Nocte domo una,
Jam cum lactucis
Thine enemies, my soul, are drowned in the sea; thy threshold is signed with the Blood of the Lamb: eat the Pasch prepared by fire in the Night; eat it in the One House; yea, eat it with wild lettuce.
Cum baculo propera,
Et caput cum intestinis
Et pedibus vora.
Gird thy reins, shoe thy feet, and, with a stave in thy hand, hasten and eat the head and entrails and feet of the Lamb.
Hac die nos lava,Christe, mundans hyssopo,
Fac et dignos hoc mysterio;
Mare siccans, Leviathan perforans
Maxillam hamo armilla.
Cleanse us, O Jesus, this Day, with hyssop; make us worthy of the Mystery. Dry up the sea, that we may pass; and with the hook (of thy Cross) strangle the Leviathan.
Calice nos inebria,
De torrente bibens in via
Tu Pontifex, hostia,
Torcular calcans, tu uva.
Inebriate us, lull us to rest, inspirit us, with thy Chalice, O thou that didst drink of the torrent of our miseries on the way!
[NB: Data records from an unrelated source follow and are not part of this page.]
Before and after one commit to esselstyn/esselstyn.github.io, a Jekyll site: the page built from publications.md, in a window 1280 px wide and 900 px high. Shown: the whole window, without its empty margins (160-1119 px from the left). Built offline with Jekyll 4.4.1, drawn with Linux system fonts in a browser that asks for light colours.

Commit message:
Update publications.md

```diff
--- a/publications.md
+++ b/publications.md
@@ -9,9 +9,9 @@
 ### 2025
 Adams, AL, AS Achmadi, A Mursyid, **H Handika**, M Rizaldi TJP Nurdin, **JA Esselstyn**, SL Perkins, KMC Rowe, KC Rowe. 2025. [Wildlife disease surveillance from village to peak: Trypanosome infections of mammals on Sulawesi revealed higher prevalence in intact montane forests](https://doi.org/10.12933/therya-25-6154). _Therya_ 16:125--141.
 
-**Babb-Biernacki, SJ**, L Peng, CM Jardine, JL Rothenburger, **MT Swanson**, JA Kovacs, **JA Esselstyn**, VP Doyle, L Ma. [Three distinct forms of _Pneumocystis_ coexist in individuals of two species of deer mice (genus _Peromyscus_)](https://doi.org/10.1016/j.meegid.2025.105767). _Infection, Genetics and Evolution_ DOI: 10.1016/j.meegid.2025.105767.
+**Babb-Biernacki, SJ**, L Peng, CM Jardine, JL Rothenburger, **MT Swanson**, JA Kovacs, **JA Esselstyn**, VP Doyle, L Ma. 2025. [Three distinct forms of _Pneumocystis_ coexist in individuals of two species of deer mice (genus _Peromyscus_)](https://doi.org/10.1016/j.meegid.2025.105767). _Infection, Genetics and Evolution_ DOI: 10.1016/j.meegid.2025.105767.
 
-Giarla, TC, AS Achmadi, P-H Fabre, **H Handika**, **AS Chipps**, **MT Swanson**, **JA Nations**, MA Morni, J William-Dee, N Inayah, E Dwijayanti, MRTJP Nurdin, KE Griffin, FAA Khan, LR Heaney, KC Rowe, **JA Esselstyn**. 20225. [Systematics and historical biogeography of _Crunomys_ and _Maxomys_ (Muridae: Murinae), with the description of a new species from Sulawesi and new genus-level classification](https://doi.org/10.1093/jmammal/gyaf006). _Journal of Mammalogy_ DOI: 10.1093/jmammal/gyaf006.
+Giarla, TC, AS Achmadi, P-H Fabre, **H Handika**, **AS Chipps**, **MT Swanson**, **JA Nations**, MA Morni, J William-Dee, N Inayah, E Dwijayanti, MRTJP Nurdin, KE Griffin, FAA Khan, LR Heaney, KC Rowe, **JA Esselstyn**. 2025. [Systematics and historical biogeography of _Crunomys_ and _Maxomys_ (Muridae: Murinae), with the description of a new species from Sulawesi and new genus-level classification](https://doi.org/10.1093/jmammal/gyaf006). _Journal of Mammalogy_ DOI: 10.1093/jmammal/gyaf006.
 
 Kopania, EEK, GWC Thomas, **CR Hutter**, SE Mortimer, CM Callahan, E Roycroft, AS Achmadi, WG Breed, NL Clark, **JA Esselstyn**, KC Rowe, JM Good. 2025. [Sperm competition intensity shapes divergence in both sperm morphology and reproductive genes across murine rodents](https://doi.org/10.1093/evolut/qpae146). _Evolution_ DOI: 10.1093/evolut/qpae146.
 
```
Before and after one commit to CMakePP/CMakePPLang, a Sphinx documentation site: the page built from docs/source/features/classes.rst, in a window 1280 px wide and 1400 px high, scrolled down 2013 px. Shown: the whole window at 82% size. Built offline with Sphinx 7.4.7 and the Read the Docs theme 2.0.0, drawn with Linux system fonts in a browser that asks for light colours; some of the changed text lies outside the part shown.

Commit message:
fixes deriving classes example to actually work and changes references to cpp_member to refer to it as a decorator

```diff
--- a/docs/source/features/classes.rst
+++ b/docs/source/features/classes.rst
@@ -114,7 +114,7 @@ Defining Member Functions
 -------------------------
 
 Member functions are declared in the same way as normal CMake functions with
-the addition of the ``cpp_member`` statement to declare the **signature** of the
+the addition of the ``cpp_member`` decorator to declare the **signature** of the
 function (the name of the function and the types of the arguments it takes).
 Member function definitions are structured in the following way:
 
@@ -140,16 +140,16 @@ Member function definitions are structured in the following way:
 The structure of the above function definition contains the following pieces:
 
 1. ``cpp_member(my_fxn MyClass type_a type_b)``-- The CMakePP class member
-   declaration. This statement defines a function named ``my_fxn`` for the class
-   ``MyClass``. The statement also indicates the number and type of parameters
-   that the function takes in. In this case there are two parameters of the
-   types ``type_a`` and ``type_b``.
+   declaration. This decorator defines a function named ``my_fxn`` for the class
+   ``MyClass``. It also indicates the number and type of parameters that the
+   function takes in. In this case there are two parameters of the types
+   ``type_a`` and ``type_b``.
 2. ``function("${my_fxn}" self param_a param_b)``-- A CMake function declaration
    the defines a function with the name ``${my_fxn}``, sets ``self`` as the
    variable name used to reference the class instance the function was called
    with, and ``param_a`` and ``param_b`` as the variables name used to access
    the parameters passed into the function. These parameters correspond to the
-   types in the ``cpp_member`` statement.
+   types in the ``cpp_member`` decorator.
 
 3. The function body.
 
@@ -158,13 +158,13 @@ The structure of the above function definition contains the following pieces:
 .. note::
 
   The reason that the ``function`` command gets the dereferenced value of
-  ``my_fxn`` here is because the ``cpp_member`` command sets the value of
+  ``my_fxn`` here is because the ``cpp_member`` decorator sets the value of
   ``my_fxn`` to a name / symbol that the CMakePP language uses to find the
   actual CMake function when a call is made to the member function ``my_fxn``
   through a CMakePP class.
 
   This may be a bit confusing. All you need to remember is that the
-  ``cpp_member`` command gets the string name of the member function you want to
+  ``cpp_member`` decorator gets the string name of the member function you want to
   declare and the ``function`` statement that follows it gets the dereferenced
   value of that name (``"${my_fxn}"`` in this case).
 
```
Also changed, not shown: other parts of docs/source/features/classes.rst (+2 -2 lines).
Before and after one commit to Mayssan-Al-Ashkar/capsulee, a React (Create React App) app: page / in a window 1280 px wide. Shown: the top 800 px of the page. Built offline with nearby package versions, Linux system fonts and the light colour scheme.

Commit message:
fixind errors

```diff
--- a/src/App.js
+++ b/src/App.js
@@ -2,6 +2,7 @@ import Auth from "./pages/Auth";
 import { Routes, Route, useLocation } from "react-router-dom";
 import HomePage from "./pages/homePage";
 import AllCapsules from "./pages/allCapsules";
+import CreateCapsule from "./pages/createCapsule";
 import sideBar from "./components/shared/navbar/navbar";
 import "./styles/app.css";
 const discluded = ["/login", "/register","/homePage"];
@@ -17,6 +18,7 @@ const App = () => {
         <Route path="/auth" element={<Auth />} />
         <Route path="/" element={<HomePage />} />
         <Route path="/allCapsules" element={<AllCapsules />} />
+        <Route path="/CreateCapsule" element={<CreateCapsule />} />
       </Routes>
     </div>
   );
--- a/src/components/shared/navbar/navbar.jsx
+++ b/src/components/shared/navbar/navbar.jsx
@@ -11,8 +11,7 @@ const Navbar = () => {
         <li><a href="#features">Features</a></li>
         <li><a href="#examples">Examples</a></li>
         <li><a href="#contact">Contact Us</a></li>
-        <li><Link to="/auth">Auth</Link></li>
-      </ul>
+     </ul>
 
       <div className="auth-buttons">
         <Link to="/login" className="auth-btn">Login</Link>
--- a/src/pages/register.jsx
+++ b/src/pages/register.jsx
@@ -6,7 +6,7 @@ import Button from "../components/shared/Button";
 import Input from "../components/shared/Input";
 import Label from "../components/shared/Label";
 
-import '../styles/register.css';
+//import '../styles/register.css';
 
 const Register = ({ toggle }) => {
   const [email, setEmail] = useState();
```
O thou our High Priest, our Victim, our Wine-presser, our Vine!
O flos virgineæ virgægrans,
Plena septemplici rore,
Specie rosæ rubor,
Quo te tantæ clementiæ consilio
Microscomi inclinaveras auxilio,
Ut miseris prticeps
Absque peccati nævo,
Gestans formulam peccati?
O fragrant Flower of the Virgin Branch! rich with the dew of the seven Gifts, ruddy as the rose, and fair as the lily!—when that merciful design of thine, that made thee stoop to aid this little world, sharing our nature that thou mightest redeem us miserable men, and taking the likeness of sin, O thou the sinless God!
Spes anastaseos primæ,
ultimæ, per jusjurandum
Semini Abrahæ firma et nos,
Nos tuo convivificans corpori,
Commortuos Adæ parenti veteri;
Tu membris fortioribus
O Sovereign Lord! thou that hast made thyself Brother of thy creature Man! O Hope of our first and eternal Resurrection! we beseech thee, by the promise made to Abraham’s seed, give us strength, O immortal King! and make us, who were sharers in our First Parent’s death, be fellow members of thy life. Unite our weakness with thy strength, and bless us, O Blessed Paschal Lamb! with the pastures of eternal life. Amen.